Explains how Visual Studio versioning works, how extenders should think about it, why there is no Visual Studio version 13.0, and why the year 2213 is the closest we’ll ever get to an alignment again.
Welcome to February update of Java on Visual Studio Code! We’d like to share a few new improvements to further enhance your productivity, including
- Dependency auto-completion and more Maven updates
- Performance improvements
- Standalone file supports
- Multiple source folders support
- Easy launch for multi-main-class projects
- Hide temporary files
- Bulk generate getters and setters
- Test configuration and report update
- Including IntelliCode to Java Extension Pack
Try these new features by installing Java Extension Pack with Visual Studio Code.
Do you want to try the preview of Visual Studio 2019 but worry that your favorite extensions aren’t supported yet? A record number of extensions have already added support for Visual Studio 2019. So there is a good chance your favorite extensions are among them. In fact, more than 850 extensions are currently available, and more are being updated every day.
What if the community of extension authors banded together to add powerful features to Visual Studio that made it easier to create extensions? That’s the idea behind Extensibility Essentials – an extension pack that ships community-recommended extensions for extension authors.

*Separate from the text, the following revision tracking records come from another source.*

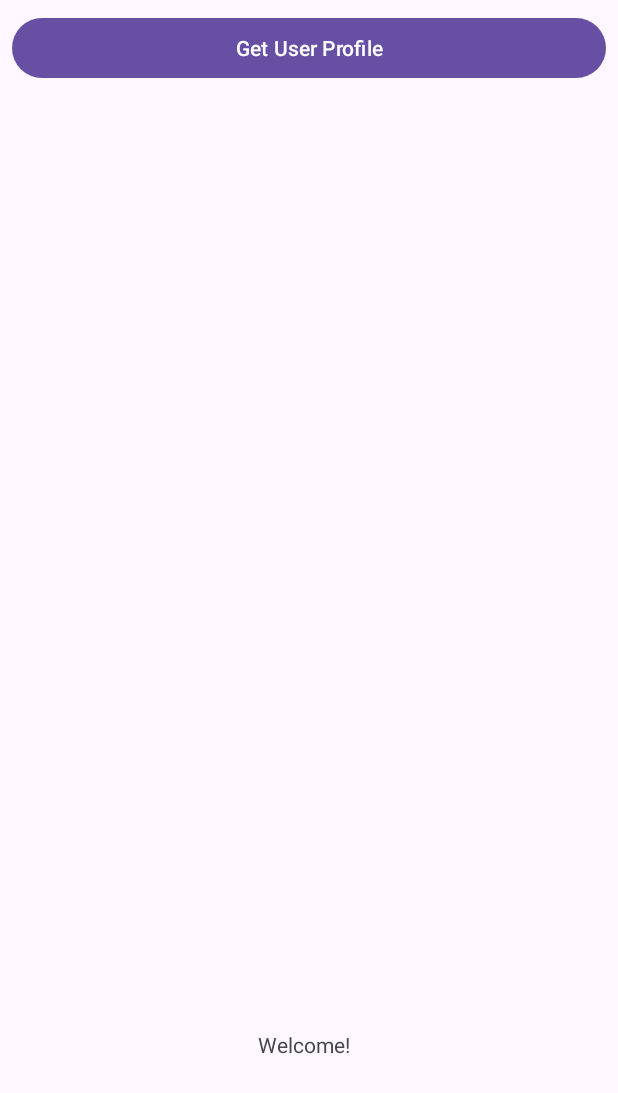
After one commit to lakimapturn/SpotifyWrapped, an Android app: the layout home.xml on its own in the app's theme, with its tools: preview values and no code run, on a phone screen of 412 x 824 dp. The commit adds this screen. Shown: the top 1093 px of the screen. Run offline under Robolectric (Android 15) with nearby library versions, the phone set to English and light mode, and no system bars.

Commit message:
added packages for different features

```diff
--- a/app/build.gradle
+++ b/app/build.gradle
@@ -1,6 +1,7 @@
 plugins {
     id 'com.android.application'
     id 'com.google.gms.google-services'
+    id 'androidx.navigation.safeargs'
 }
 
 android {
@@ -48,4 +49,6 @@ dependencies {
     testImplementation 'junit:junit:4.13.2'
     androidTestImplementation 'androidx.test.ext:junit:1.1.5'
     androidTestImplementation 'androidx.test.espresso:espresso-core:3.5.1'
+    implementation 'androidx.navigation:navigation-fragment:2.7.7'
+    implementation 'androidx.navigation:navigation-ui:2.7.7'
 }
--- a/app/src/main/java/com/example/spotifywrapped/DownloadCallback.java
+++ b/app/src/main/java/com/example/spotifywrapped/Helper/DownloadCallback.java
@@ -1,4 +1,4 @@
-package com.example.spotifywrapped;
+package com.example.spotifywrapped.Helper;
 
 public interface DownloadCallback {
     void successMethod(String jsonString);
--- a/app/src/main/java/com/example/spotifywrapped/TokenClass.java
+++ b/app/src/main/java/com/example/spotifywrapped/Helper/TokenClass.java
@@ -1,4 +1,4 @@
-package com.example.spotifywrapped;
+package com.example.spotifywrapped.Helper;
 
 public class TokenClass {
     private static TokenClass instance;
--- a/app/src/main/java/com/example/spotifywrapped/Home.java
+++ b/app/src/main/java/com/example/spotifywrapped/Home.java
@@ -7,6 +7,8 @@ import android.util.Log;
 import android.widget.Button;
 import android.widget.TextView;
 import android.widget.Toast;
+
+import com.example.spotifywrapped.Helper.TokenClass;
 
 import org.json.JSONException;
 import org.json.JSONObject;
--- /dev/null
+++ b/app/src/main/res/layout/home.xml
@@ -0,0 +1,35 @@
+<?xml version="1.0" encoding="utf-8"?>
+<androidx.constraintlayout.widget.ConstraintLayout xmlns:android="http://schemas.android.com/apk/res/android"
+    xmlns:app="http://schemas.android.com/apk/res-auto"
+    xmlns:tools="http://schemas.android.com/tools"
+    android:layout_width="match_parent"
+    android:layout_height="match_parent"
+    tools:context=".Home">
+
+    <TextView
+        android:id="@+id/homeId"
+        android:layout_width="wrap_content"
+        android:layout_height="wrap_content"
+        android:layout_marginStart="172dp"
+        android:text="Welcome!"
+        app:layout_constraintBottom_toBottomOf="parent"
+        app:layout_constraintStart_toStartOf="parent"
+        app:layout_constraintTop_toTopOf="parent"
+        app:layout_constraintVertical_bias="0.853" />
+
+    <LinearLayout
+        android:layout_width="match_parent"
+        android:layout_height="wrap_content">
+
+        <Button
+            android:id="@+id/profile_btn"
+            android:layout_width="0dp"
+            android:layout_height="wrap_content"
+            android:layout_gravity="center_vertical"
+            android:layout_margin="8dp"
+            android:layout_weight="1"
+            android:text="Get User Profile" />
+    </LinearLayout>
+
+
+</androidx.constraintlayout.widget.ConstraintLayout>
--- a/build.gradle
+++ b/build.gradle
@@ -1,8 +1,10 @@
 buildscript {
     dependencies {
         classpath 'com.google.gms:google-services:4.4.1'
+        classpath 'androidx.navigation:navigation-safe-args-gradle-plugin:2.7.7'
     }
 }// Top-level build file where you can add configuration options common to all sub-projects/modules.
 plugins {
-id 'com.android.application' version '8.2.1' apply false
+    id 'com.android.application' version '8.2.1' apply false
+
 }
```
Also changed, not shown: app/src/main/java/com/example/spotifywrapped/Auth/Login.java (added, +149 -0 lines), app/src/main/java/com/example/spotifywrapped/Helper/Helper.java (added, +13 -0 lines), app/src/main/java/com/example/spotifywrapped/MainActivity.java (+0 -132 lines), app/src/main/res/layout/login.xml (added, +22 -0 lines).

Visual Studio extensions can now be marked with a Preview label which is shown very clearly on the Visual Studio Marketplace. This gives your customers clear expectations that this version could contain issues as you are actively developing new features. Learn how to enable the Preview label here.
Visual Studio 2017 version 15.8 made it possible to use the PackageReference syntax to reference NuGet packages in Visual Studio Extensibility (VSIX) projects. This makes it much simpler to reason about NuGet packages and opens the door for having a complete meta package containing the entire VSSDK.
Recently, I’ve updated over 30 of my extensions to support Visual Studio 2019 (16.0). To make sure they work, I got my hands on a very early internal build of VS 2019 to test with (working on the Visual Studio team has its benefits).
I’m often asked how to best learn to build Visual Studio extensions, so here is what I wished someone told me before I got started.
Don’t skip the introduction
It’s easy to create a new extensibility project in Visual Studio,
The Visual Studio team partners with extension authors to provide a productive development environment for users, who rely on a rich ecosystem of quality extensions. Today, we’re introducing an update to extension auto load based on feedback from our community of developers,